Many respondents expect that stricter regulation will drive additional litigation next year. Both the sluggish economy and potential growth in retail, energy and manufacturing were also cited as causes of increased litigation in 2012. These expectations are certainly supported by the fact that contracts and labor/employment continue to dominate the litigation landscape. However, of the 405 survey participants, the majority believes the number of disputes will actually remain unchanged; which could indicate the expectation of continued expenditures of at least $1M annually for over half of the sample group. While the survey doesn’t break our absolute dollars for 2011 it does cite electronic discovery as the primary area for increased spending in 2012. While these expectations for 2012 are not a surprise, they do reinforce the impression that the market is still grappling with the twin challenges of increasing data volumes and the complexity of data types and locations (e.g. tablets, smart phones and the ever-popular “cloud”).
The final section of the survey is dedicated to e-discovery, and this year asks a question directly from the Sedona Conference® Cooperation Proclamation: “In the past 12 months, has your company made a concerted effort to be more cooperative or transparent with opposing counsel in your conduct of discovery?” A subjective question can only achieve a subjective response, but one particular response is interesting. Almost 40% of the respondents assert they have made no effort to adhere more strongly to the tenants of the Cooperation Proclamation. Be it strategy, awareness or just plain old aversion to change, this practice seems counterproductive given broad judicial endorsement of transparency and cooperation.
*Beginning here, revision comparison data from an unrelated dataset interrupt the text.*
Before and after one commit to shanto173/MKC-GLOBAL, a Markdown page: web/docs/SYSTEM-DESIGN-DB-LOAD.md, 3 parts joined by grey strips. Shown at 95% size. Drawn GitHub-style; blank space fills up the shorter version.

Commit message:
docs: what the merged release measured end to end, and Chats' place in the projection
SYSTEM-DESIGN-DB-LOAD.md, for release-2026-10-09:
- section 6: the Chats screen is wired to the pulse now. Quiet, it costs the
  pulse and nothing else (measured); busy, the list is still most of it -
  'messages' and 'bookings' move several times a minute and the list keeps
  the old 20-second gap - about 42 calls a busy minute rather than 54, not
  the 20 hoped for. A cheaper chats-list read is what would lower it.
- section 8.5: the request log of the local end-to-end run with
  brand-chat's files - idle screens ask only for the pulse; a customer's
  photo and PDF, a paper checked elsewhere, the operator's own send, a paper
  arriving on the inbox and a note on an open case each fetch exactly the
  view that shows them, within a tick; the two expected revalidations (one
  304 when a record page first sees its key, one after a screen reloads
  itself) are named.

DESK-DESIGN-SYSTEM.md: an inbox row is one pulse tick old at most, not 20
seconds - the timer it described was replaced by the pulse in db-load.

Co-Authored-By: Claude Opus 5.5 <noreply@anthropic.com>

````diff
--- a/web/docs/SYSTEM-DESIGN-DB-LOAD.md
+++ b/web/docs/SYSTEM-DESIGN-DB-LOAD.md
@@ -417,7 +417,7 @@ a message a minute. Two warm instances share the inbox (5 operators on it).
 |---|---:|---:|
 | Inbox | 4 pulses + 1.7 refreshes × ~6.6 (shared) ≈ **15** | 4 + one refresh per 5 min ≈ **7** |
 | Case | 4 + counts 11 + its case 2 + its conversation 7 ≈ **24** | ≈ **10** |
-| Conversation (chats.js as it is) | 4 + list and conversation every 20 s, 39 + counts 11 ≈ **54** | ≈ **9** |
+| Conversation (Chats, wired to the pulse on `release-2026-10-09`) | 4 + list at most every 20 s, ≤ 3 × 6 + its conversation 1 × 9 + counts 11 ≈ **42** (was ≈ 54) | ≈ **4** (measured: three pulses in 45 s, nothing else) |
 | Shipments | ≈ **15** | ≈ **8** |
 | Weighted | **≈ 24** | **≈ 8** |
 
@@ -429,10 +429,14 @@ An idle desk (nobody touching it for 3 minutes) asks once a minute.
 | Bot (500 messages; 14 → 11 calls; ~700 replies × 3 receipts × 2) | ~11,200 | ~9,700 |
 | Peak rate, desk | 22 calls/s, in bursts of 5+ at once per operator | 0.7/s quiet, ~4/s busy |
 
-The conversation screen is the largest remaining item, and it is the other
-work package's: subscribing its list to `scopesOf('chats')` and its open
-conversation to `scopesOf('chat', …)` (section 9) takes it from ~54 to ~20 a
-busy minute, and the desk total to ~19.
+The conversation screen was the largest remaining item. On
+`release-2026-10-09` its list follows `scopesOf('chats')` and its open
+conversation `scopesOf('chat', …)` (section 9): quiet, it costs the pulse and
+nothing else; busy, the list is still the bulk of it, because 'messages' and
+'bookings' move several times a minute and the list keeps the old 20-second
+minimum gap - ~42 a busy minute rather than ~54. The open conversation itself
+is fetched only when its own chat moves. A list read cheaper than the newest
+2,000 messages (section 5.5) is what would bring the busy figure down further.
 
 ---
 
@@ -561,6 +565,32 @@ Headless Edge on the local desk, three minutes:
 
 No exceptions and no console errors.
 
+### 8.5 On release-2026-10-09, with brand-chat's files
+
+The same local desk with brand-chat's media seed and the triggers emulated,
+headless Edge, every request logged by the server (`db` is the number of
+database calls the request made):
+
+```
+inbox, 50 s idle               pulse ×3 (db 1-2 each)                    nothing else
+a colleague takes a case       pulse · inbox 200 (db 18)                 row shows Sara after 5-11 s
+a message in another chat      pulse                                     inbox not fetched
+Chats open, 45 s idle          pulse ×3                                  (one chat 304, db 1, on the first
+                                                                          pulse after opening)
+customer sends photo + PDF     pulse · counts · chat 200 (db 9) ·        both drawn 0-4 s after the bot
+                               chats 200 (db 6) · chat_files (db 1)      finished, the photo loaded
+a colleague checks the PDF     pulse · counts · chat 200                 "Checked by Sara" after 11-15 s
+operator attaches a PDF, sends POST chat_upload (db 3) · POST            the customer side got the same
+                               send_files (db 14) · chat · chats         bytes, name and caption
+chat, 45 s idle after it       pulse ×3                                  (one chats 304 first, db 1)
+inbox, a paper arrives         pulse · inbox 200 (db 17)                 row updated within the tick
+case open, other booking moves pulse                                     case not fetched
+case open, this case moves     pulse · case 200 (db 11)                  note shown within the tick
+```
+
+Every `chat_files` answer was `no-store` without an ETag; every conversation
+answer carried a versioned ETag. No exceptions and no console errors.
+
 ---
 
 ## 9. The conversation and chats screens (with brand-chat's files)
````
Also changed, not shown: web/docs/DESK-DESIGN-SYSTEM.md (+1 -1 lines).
Perhaps reflecting or even responding to this refusal to cooperate, The Federal Rules Advisory Committee (“Advisory Committee”) met just last week in Washington, D.C., primarily to discuss a sanctions-based approach to enforce certain preservation practices within e-discovery. Depending on how such a rule is crafted it could force parties with e-discovery obligations to take preservation even more seriously than many do today. It’s hard to imagine a more extreme approach than “collect everything and sort it out later”, but some may expand current practices to avoid sanctions resulting from negligence or bad faith. In my opinion it is hard to see stricter penalties resulting in more cooperation – and they would more likely portend additional time, effort and ultimately expense associated with e-discovery.
Finally social media and mobile device usage was also addressed in this year’s Trends Report. There has been a material increase in companies that have no social media restrictions in place to limit employee access to sites such as, Facebook, Twitter, Youtube and Tumblr. We have all read articles reporting the surge in importance social media plays in family law and even the criminal context as an administrative clerk recently found in the first case related to the UK Bribery Act. In the survey, 18% of companies reported having to collect from employees’ personal social media accounts for litigation. It seems to me that this 18% is probably just the tip of a looming iceberg and even if companies get wiser about limiting social media access at work, the need to collect from this medium is just going to increase. Better start swimming or you’ll sink like a stone, so to speak.
So in some ways, the more things change, the more they stay the same (see: lawyers’ inability to cooperate), but in others the changes are coming fast and furious (see: the above regarding social media). In yet others we’ll have to wait to see what happens and which way the juggernaut of the global economy decides to turn before we know anything more. In any event, it continues to be an exciting place and time in the e-discovery industry.